She lived a hard life as an outcast. Life was difficult anyway. It is more difficult when one is alone. I do not mean lonely--I mean alone. She would come to the well at a time when no one else was there. She had enough of all the trash talk. Yes she was a loser--five different men had taken all they could from her. She was now in the hands of the sixth. She was a traded commodity, not a person.
Then this Jewish man appeared at the well. He was alone. Instead of avoiding her like all others, he approached her and asked her for water. Such a strange request. Such a tender voice. His voice and demeanor seemed to foreign to the harsh words and world she was used to hearing. She could not resist conversation with him.
He offered her water! But it was talk about a different kind of water. Of course her first thought was to make life easier. YES, MAKE LIFE EASIER. But then he told her things that she knew about herself but he was not supposed to know. There was a part of her that believed this man was what he said he was--the Messiah. Without thinking about her water jar, she went back to her city and spread the news about what happened. For the first time in a long way, she felt as though she was loved and appreciated. This man had given her this gift!
For some strange reason which she could not understand--life WAS easier.

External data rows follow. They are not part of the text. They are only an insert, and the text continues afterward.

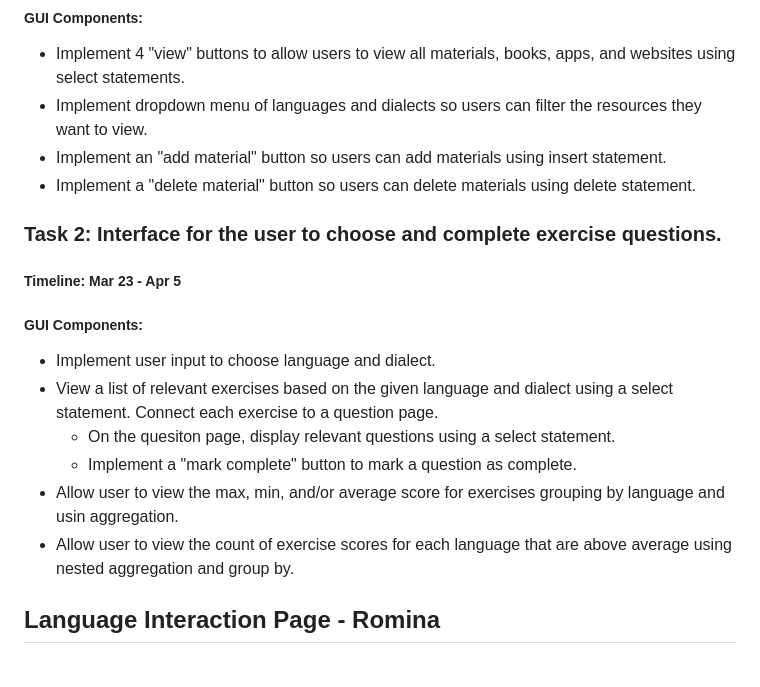
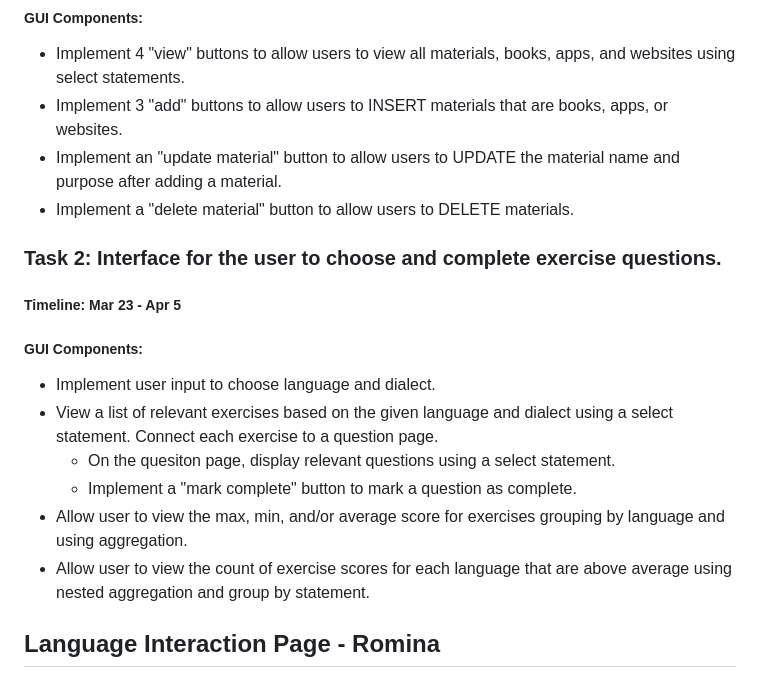
Before and after one commit to sohbatSandhu/Lingo-Exchange, a Markdown page: README.md, the part around the change. GitHub-like rendering.

Commit message:
fixed typo and revised tasks

```diff
--- a/README.md
+++ b/README.md
@@ -40,9 +40,9 @@ Given this high-level goal, we consider the domain of our application to be lang
 ##### **Timeline:** Mar 15 - Mar 22
 ##### **GUI Components:**
 - Implement 4 "view" buttons to allow users to view all materials, books, apps, and websites using select statements.
-- Implement dropdown menu of languages and dialects so users can filter the resources they want to view.
-- Implement an "add material" button so users can add materials using insert statement.
-- Implement a "delete material" button so users can delete materials using delete statement.
+- Implement 3 "add" buttons to allow users to INSERT materials that are books, apps, or websites.
+- Implement an "update material" button to allow users to UPDATE the material name and purpose after adding a material.
+- Implement a "delete material" button to allow users to DELETE materials.
 
 ### **Task 2:** Interface for the user to choose and complete exercise questions.
 ##### **Timeline:** Mar 23 - Apr 5
@@ -51,8 +51,8 @@ Given this high-level goal, we consider the domain of our application to be lang
 - View a list of relevant exercises based on the given language and dialect using a select statement. Connect each exercise to a question page.
     - On the quesiton page, display relevant questions using a select statement.
     - Implement a "mark complete" button to mark a question as complete.
-- Allow user to view the max, min, and/or average score for exercises grouping by language and usin aggregation.
-- Allow user to view the count of exercise scores for each language that are above average using nested aggregation and group by.
+- Allow user to view the max, min, and/or average score for exercises grouping by language and using aggregation.
+- Allow user to view the count of exercise scores for each language that are above average using nested aggregation and group by statement.
 
 ## Language Interaction Page - Romina
 ### **Task 1:** Interface for the user to view, select, and remove their assigned expert.
```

I live an easy life. But even my life is easier when I have Jesus speaking words of life to me.
Today in Cambodia a child under the age of five will spend all day searching through trash in the dump site. If the child is lucky, the child will find enough recycling materials that will be worth fifty cents. Also on a lucky day the child will find a piece of clothing or broken toy they will hold on to with great pride.
There will be a group of children, brothers and sisters, who will make their way with their family across the Syrian border out of the war zone. The only possessions they have is in their arms or a bag that they have been carrying for days. Food is minimal. When they cross the border into safety, there is little or no assurance of safety--food, lodging, etc. Yet there is little or no choice about whether to make the journey or not. To stay would mean death.
Today there will a some who will live another day in the house with snow--more snow that they ever wanted. Some will spend hours shoveling snow to get out to be able to get provisions or get to a job. There will be a parent who has spent too much time cooped up with children who have been cooped up too long.
Today there is an elderly person who is not longer able to be in their home. No one will come to visit them. The care they will receive in the hospital or nursing home will be substandard because no one checks on them. The caretakers are in it for the minimum work one must do to earn minimum wage.
Now I know that this is not true everywhere. There are good people living good lives. But do you realize how "easy" life really is when you compare it to the world? Jesus as he traveled look for people whose life was difficult and sought to give them words of hope--to give them water. Jesus offered the basics of life that all needed.
Today I encourage you to consider three things. First realize and appreciate the easy life you are probably living. Give thanks to God for your blessings. Your anxious moments are minimal when compared to most of the world's population. Second, as you go through today, look for people who are in need of water. Share the living water. Encourage others. Third, and not at all least in importance, pray for those who life is difficult. Pray. Pray. Pray!
Pray for me as I pray for you.
In the Master's Name,
Dr. M. Jack O'Dell